EXERCISE DETAILS:
Find and copy the lines in the records beneath this task that contain the word "public".

|---|

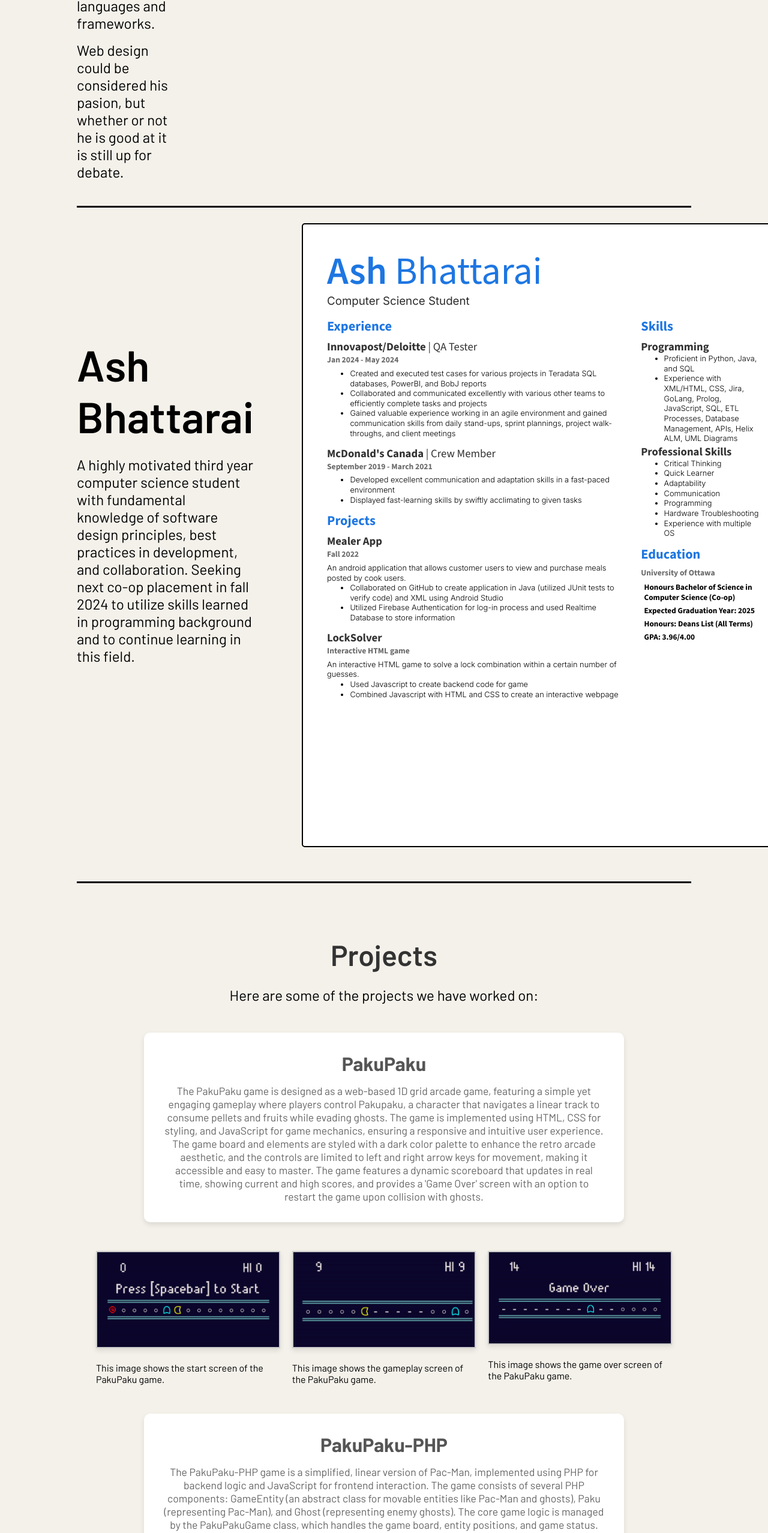
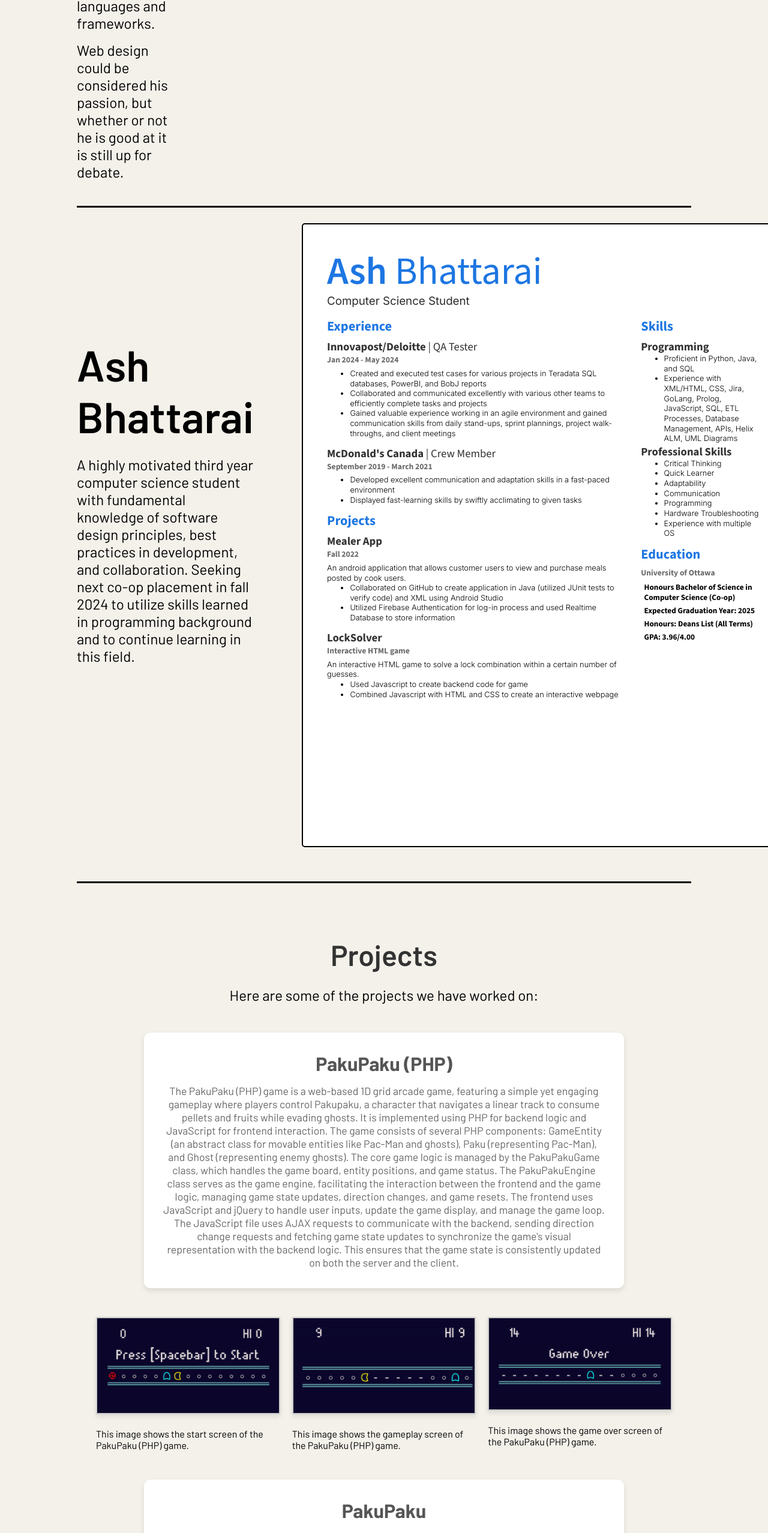
Before and after one commit to Tom-Latimer/portfolio, a plain HTML site: page public/index.html in a window 1280 px wide. Shown: the part 1877-4432 px from the top of the page at 60% size. Drawn offline with nearby package versions, Linux system fonts and the light colour scheme.

Commit message:
Added description of PakuPaku (PHP) and images

```diff
--- a/public/index.html
+++ b/public/index.html
@@ -34,7 +34,7 @@
                             <h1>Who is Tom?</h1>
                             <p>An enthusiastic third-year computer science student studying at the University of Ottawa.</p>
                             <p>With a whopping 8 months of workplace experience, he is ready to center the div's of the world or program a calculator in python. He is mostly comfortable with C# using the ASP.NET framework, but is actively pursuing opportunities to branch out and try new languages and frameworks.</p>
-                            <p>Web design could be considered his pasion, but whether or not he is good at it is still up for debate.</p>
+                            <p>Web design could be considered his passion, but whether or not he is good at it is still up for debate.</p>
                         </div>
                     </div>
                     <div class="resume-container">
@@ -231,39 +231,39 @@
                     </div>
                     <div class="projects-container">
                         <div class="project-item">
-                            <h2>PakuPaku</h2>
-                            <p>The PakuPaku game is designed as a web-based 1D grid arcade game, featuring a simple yet engaging gameplay where players control Pakupaku, a character that navigates a linear track to consume pellets and fruits while evading ghosts. The game is implemented using HTML, CSS for styling, and JavaScript for game mechanics, ensuring a responsive and intuitive user experience. The game board and elements are styled with a dark color palette to enhance the retro arcade aesthetic, and the controls are limited to left and right arrow keys for movement, making it accessible and easy to master. The game features a dynamic scoreboard that updates in real time, showing current and high scores, and provides a 'Game Over' screen with an option to restart the game upon collision with ghosts.</p>
+                            <h2>PakuPaku (PHP)</h2>
+                            <p>The PakuPaku (PHP) game is a web-based 1D grid arcade game, featuring a simple yet engaging gameplay where players control Pakupaku, a character that navigates a linear track to consume pellets and fruits while evading ghosts. It is implemented using PHP for backend logic and JavaScript for frontend interaction. The game consists of several PHP components: GameEntity (an abstract class for movable entities like Pac-Man and ghosts), Paku (representing Pac-Man), and Ghost (representing enemy ghosts). The core game logic is managed by the PakuPakuGame class, which handles the game board, entity positions, and game status. The PakuPakuEngine class serves as the game engine, facilitating the interaction between the frontend and the game logic, managing game state updates, direction changes, and game resets. The frontend uses JavaScript and jQuery to handle user inputs, update the game display, and manage the game loop. The JavaScript file uses AJAX requests to communicate with the backend, sending direction change requests and fetching game state updates to synchronize the game's visual representation with the backend logic. This ensures that the game state is consistently updated on both the server and the client.</p>
                         </div>
                             <div class="project-imagesP">
                                 <div>
                                     <img src="content/start.png" alt="Start Screen of PakuPaku Game" class="project-imageP">
-                                    <p>This image shows the start screen of the PakuPaku game.</p>
+                                    <p>This image shows the start screen of the PakuPaku (PHP) game.</p>
                                 </div>
                                 <div>
                                     <img src="content/game.png" alt="In-Game Screen of PakuPaku Game" class="project-imageP">
-                                    <p>This image shows the gameplay screen of the PakuPaku game.</p>
+                                    <p>This image shows the gameplay screen of the PakuPaku (PHP) game.</p>
                                 </div>
                                 <div>
                                     <img src="content/gameover.png" alt="Game Over Screen of PakuPaku Game" class="project-imageP">
-                                    <p>This image shows the game over screen of the PakuPaku game.</p>
+                                    <p>This image shows the game over screen of the PakuPaku (PHP) game.</p>
                                 </div>
                             </div>
                             <div class="projects-container">
                                 <div class="project-item">
-                                    <h2>PakuPaku-PHP</h2>
-                                    <p>The PakuPaku-PHP game is a simplified, linear version of Pac-Man, implemented using PHP for backend logic and JavaScript for frontend interaction. The game consists of several PHP components: GameEntity (an abstract class for movable entities like Pac-Man and ghosts), Paku (representing Pac-Man), and Ghost (representing enemy ghosts). The core game logic is managed by the PakuPakuGame class, which handles the game board, entity positions, and game status. The PakuPakuEngine class serves as the game engine, facilitating the interaction between the frontend and the game logic, managing game state updates, direction changes, and game resets. The frontend uses JavaScript and jQuery to handle user inputs, update the game display, and manage the game loop.</p>
+                                    <h2>PakuPaku</h2>
+                                    <p>The PakuPaku game is designed as a web-based 1D grid arcade game, featuring a simple yet engaging gameplay where players control Pakupaku, a character that navigates a linear track to consume pellets and fruits while evading ghosts. The game is implemented using HTML, CSS for styling, and JavaScript for game mechanics, ensuring a responsive and intuitive user experience. The game board and elements are styled with a dark color palette to enhance the retro arcade aesthetic, and the controls are limited to left and right arrow keys for movement, making it accessible and easy to master. The game features a dynamic scoreboard that updates in real time, showing current and high scores, and provides a 'Game Over' screen with an option to restart the game upon collision with ghosts.</p>
                                 </div>
                                     <div class="project-imagesP">
                                         <div>
-                                            <img src="content/start1.png" alt="Start Screen of PakuPaku Game" class="project-imageP">
+                                            <img src="content/start.png" alt="Start Screen of PakuPaku Game" class="project-imageP">
                                             <p>This image shows the start screen of the PakuPaku game.</p>
                                         </div>
                                         <div>
-                                            <img src="content/game1.png" alt="In-Game Screen of PakuPaku Game" class="project-imageP">
+                                            <img src="content/game.png" alt="In-Game Screen of PakuPaku Game" class="project-imageP">
                                             <p>This image shows the gameplay screen of the PakuPaku game.</p>
                                         </div>
                                         <div>
-                                            <img src="content/gameover1.png" alt="Game Over Screen of PakuPaku Game" class="project-imageP">
+                                            <img src="content/gameover.png" alt="Game Over Screen of PakuPaku Game" class="project-imageP">
                                             <p>This image shows the game over screen of the PakuPaku game.</p>
                                         </div>
                                     </div>
```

|---|

FINISHED TASK:
Before and after one commit to Tom-Latimer/portfolio, a plain HTML site: page public/index.html in a window 1280 px wide. Shown: the part 1877-4432 px from the top of the page at 60% size. Drawn offline with nearby package versions, Linux system fonts and the light colour scheme.
--- a/public/index.html
+++ b/public/index.html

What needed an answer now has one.